(INFORMATION SHOWN begins)

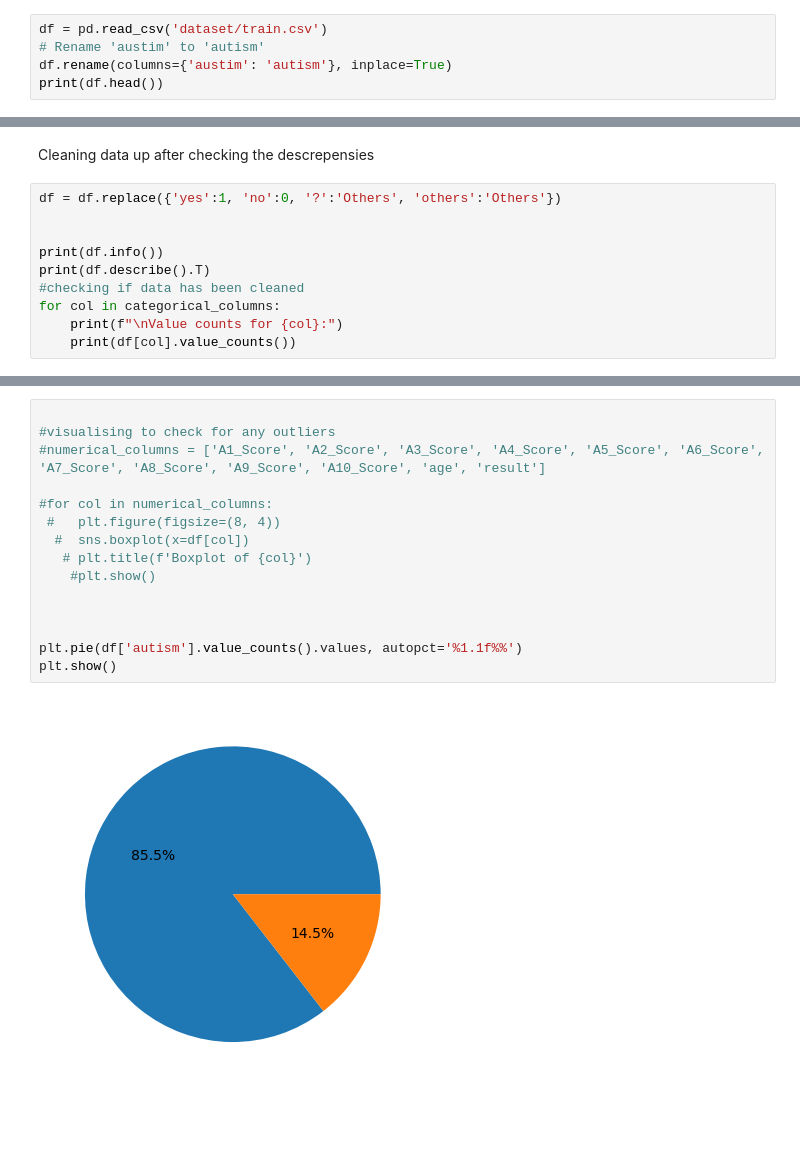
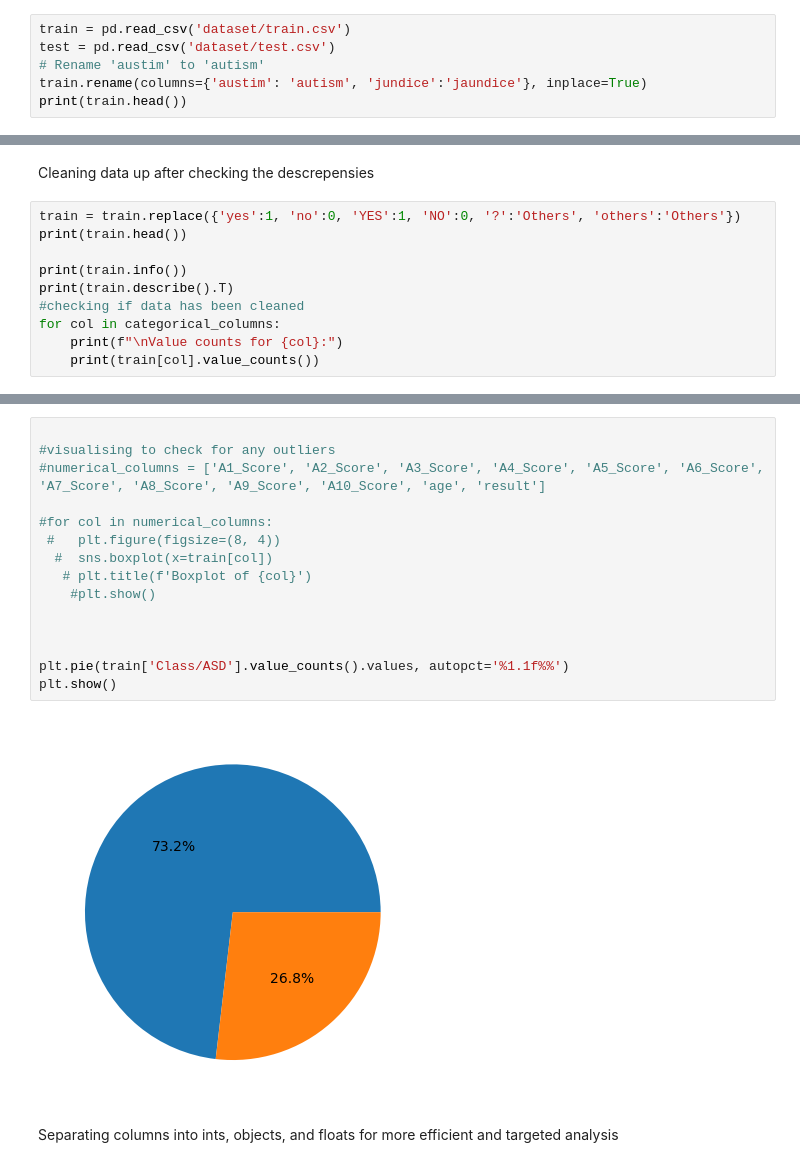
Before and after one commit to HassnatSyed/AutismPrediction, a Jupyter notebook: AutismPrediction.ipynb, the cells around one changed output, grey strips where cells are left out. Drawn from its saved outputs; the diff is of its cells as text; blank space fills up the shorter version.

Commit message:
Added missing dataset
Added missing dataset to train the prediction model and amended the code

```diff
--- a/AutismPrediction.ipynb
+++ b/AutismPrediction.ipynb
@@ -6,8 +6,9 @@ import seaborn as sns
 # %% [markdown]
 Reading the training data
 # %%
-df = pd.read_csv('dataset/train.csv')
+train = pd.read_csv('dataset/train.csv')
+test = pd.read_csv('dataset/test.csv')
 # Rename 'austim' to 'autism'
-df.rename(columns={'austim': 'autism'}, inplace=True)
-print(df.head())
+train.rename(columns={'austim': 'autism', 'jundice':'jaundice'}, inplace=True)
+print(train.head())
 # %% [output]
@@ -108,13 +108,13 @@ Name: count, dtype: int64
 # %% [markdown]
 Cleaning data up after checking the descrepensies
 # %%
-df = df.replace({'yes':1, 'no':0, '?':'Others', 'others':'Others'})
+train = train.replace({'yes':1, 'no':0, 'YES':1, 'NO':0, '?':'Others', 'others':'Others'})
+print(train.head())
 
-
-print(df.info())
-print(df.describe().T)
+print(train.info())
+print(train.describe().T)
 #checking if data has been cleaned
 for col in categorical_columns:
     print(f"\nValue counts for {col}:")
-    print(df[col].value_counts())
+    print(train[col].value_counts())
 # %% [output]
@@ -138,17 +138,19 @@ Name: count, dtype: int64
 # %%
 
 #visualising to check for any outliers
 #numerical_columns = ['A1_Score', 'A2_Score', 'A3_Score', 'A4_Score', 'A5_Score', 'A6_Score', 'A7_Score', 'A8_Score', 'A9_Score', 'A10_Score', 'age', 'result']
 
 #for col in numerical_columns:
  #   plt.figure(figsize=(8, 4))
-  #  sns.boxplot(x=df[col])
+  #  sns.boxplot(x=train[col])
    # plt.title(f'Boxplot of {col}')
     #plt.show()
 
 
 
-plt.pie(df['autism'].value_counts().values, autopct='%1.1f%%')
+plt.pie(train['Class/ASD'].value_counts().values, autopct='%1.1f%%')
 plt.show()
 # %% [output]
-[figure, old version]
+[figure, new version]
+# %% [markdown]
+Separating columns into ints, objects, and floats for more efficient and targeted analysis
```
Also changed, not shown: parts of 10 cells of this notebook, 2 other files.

(INFORMATION SHOWN ends)

TASK DETAILS
Among the lines above, find those with the string "dataset" and copy them.

EXPECTED OUTPUT
Added missing dataset
Added missing dataset to train the prediction model and amended the code
-df = pd.read_csv('dataset/train.csv')
+train = pd.read_csv('dataset/train.csv')
+test = pd.read_csv('dataset/test.csv')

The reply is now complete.